Transportation Secretary Pete Buttigieg, pictured here at the White House in Washington, DC, on April 9, framed President Joe Biden\'s new requirement for federal workers to attest to being vaccinated or face stringent mitigation measures as an office safety protocol. - JIM WATSON/AFP/Getty Images
Originally Published: 01 AUG 21 15:42 ET
By Kevin Liptak and Devan Cole, CNN
(CNN) -- Biden administration officials on Sunday sought to message urgent steps taken last week to contain an increase in Delta variant Covid-19 cases as necessary to keep Americans safe, even as they said the country remains in a far better place than earlier in the pandemic.
"The health and economic crises have been inextricably linked, and that will continue to be the case, but I think the important part is this is not 2020 or early 2021. We are in a very different position," Brian Deese, the director of the National Economic Council, told "Fox News Sunday," adding there is "durable momentum" in the economy that can withstand pressures from the current spike in Covid-19 cases.
Transportation Secretary Pete Buttigieg framed President Joe Biden's new requirement for federal workers to attest to being vaccinated or face stringent mitigation measures as an office safety protocol. "This is a basic safety measure at a time when we see this dangerous variant spreading around our country," he told ABC News.
The administration significantly shifted its approach to fighting the virus last week, as mandates had previously been viewed as largely off-the-table because of the potential for political backlash and a fear they could push people further from getting shots. As of Saturday, the seven-day average of new Covid cases was over 78,000 new cases daily, nearly 2.5 times what it was two weeks ago.
Buttigieg said Sunday that Biden's new rules should act as a model for private entities -- many of which announced mandates for their employees before the federal requirement.
"It's also important for the federal workforce to lead by example," he said. "We're asking the whole country to do what it takes to make sure we get beyond this pandemic. This is a very important part of how to do it."
The effect of vaccine requirements on the labor market remains to be seen, as does the larger surge in cases. Already, some workplaces have delayed their return-to-office dates.
Still, Deese said the economy is more prepared now than earlier in the pandemic to handle disruptions, and he added that schools should reopen in September, citing new resources. "President Biden acted early and aggressively; states, cities, schools, and others, they have the resources to effectively surge capability where it needs," he said.
Dr. Anthony Fauci, Biden's chief medical adviser and the nation's top infectious disease expert, told ABC on Sunday that he believes there is enough community protection to prevent the country from having to implement lockdown measures again, but that the pandemic is going to get worse for those who are unvaccinated as they're at higher risk for infection, severe disease and even death.

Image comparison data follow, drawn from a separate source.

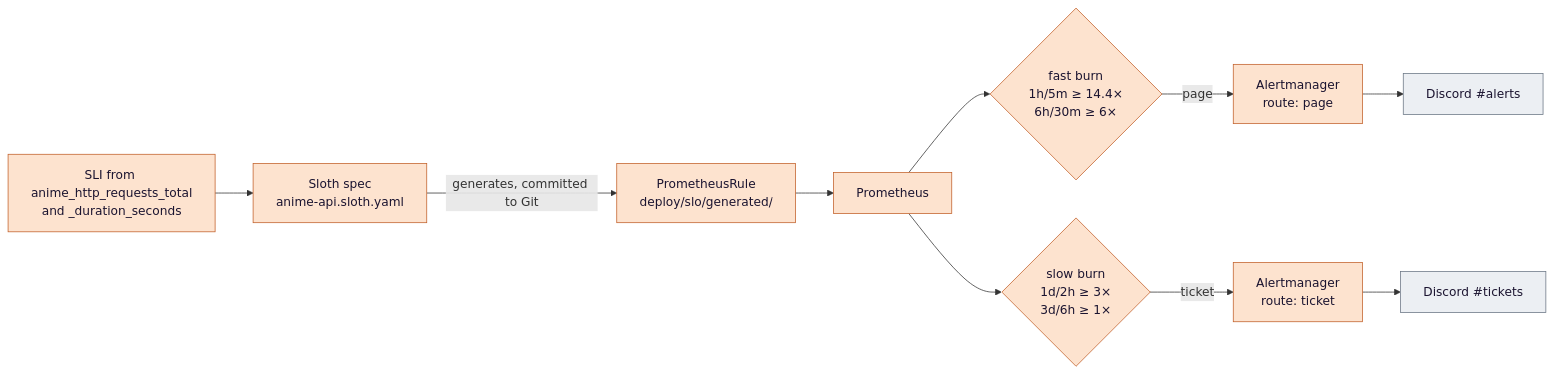
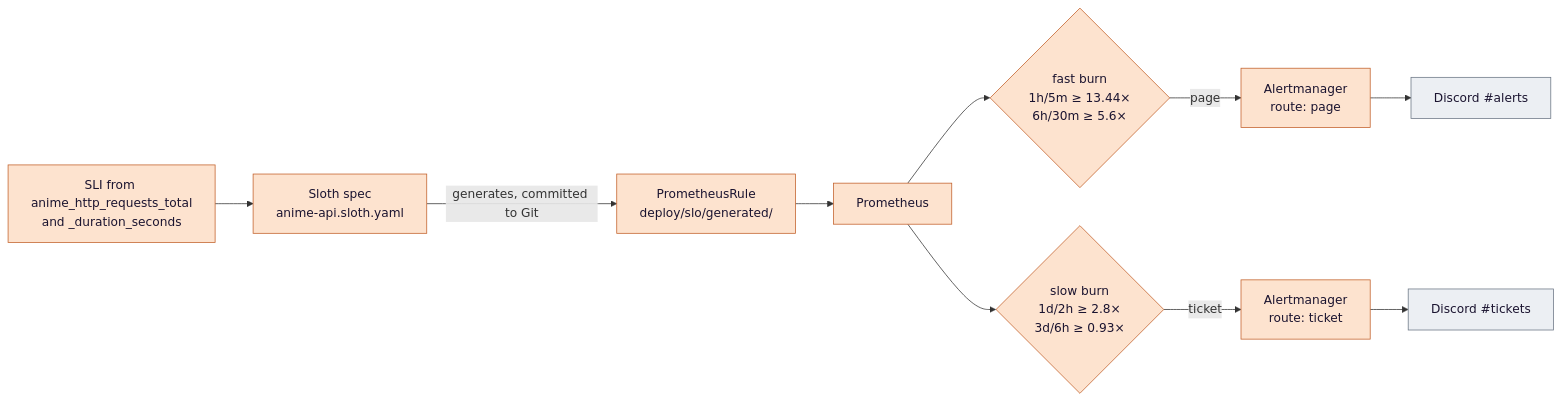
One commit to biabeogo147/Anime-Recommender changed the fourth of 8 diagrams in docs/eks-sre-llmops-design.md. Above: the diagram before and after it, drawn with Mermaid. The commit also changed other lines of this file and 17 other files, not shown here.

````diff
--- a/docs/eks-sre-llmops-design.md
+++ b/docs/eks-sre-llmops-design.md
@@ -427,17 +541,17 @@
 ```mermaid
 flowchart LR
     SLI["SLI from anime_http_requests_total<br/>and _duration_seconds"] --> SLOTH["Sloth spec<br/>anime-api.sloth.yaml"]
     SLOTH -->|"generates, committed to Git"| RULES["PrometheusRule<br/>deploy/slo/generated/"]
     RULES --> PROM["Prometheus"]
-    PROM --> FAST{"fast burn<br/>1h/5m ≥ 14.4×<br/>6h/30m ≥ 6×"}
-    PROM --> SLOW{"slow burn<br/>1d/2h ≥ 3×<br/>3d/6h ≥ 1×"}
+    PROM --> FAST{"fast burn<br/>1h/5m ≥ 13.44×<br/>6h/30m ≥ 5.6×"}
+    PROM --> SLOW{"slow burn<br/>1d/2h ≥ 2.8×<br/>3d/6h ≥ 0.93×"}
     FAST -->|"page"| AMP["Alertmanager<br/>route: page"]
     SLOW -->|"ticket"| AMT["Alertmanager<br/>route: ticket"]
     AMP --> DIS1["Discord #alerts"]
     AMT --> DIS2["Discord #tickets"]
 
     classDef argo fill:#fde3cf,stroke:#c2602a,color:#1b1430;
     classDef ext fill:#eceff3,stroke:#6b7684,color:#1b1430;
     class SLI,SLOTH,RULES,PROM,FAST,SLOW,AMP,AMT argo
     class DIS1,DIS2 ext
 ```
````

"I think we have enough of the percentage of people in the country, not enough to crush the outbreak, but I believe enough to not allow us to get into the situation we were in last winter," Fauci said.
According to the latest data from the US Centers for Disease Control and Prevention, 49.5% of the country is fully vaccinated.
As federal officials race to implement measures meant to mitigate the surge in new cases, some states and cities are openly resisting new measures, including Florida, Texas and Missouri, where a legal drama over mask mandates has already led to one lawsuit and threats of another.
In Florida, Republican Gov. Ron DeSantis said last week that he will sign an executive order barring schools from requiring students to wear masks -- a move that followed Broward County Public Schools opting to make masks mandatory.
Asked about DeSantis' ban on Sunday, Dr. Francis Collins, the director of the National Institutes of Health, told CNN's Jake Tapper on "State of the Union" that he doesn't understand it, adding: "Certainly this seems like something local officials ought to be able to decide based on their community's circumstance."
Ohio GOP Gov. Mike DeWine declined to say whether he would bring back mask mandates in his state when pressed on the issue by Tapper in a separate interview Sunday. DeWine instead pointed to "recommendations" the state has made in light of news of the rapidly spreading Delta variant.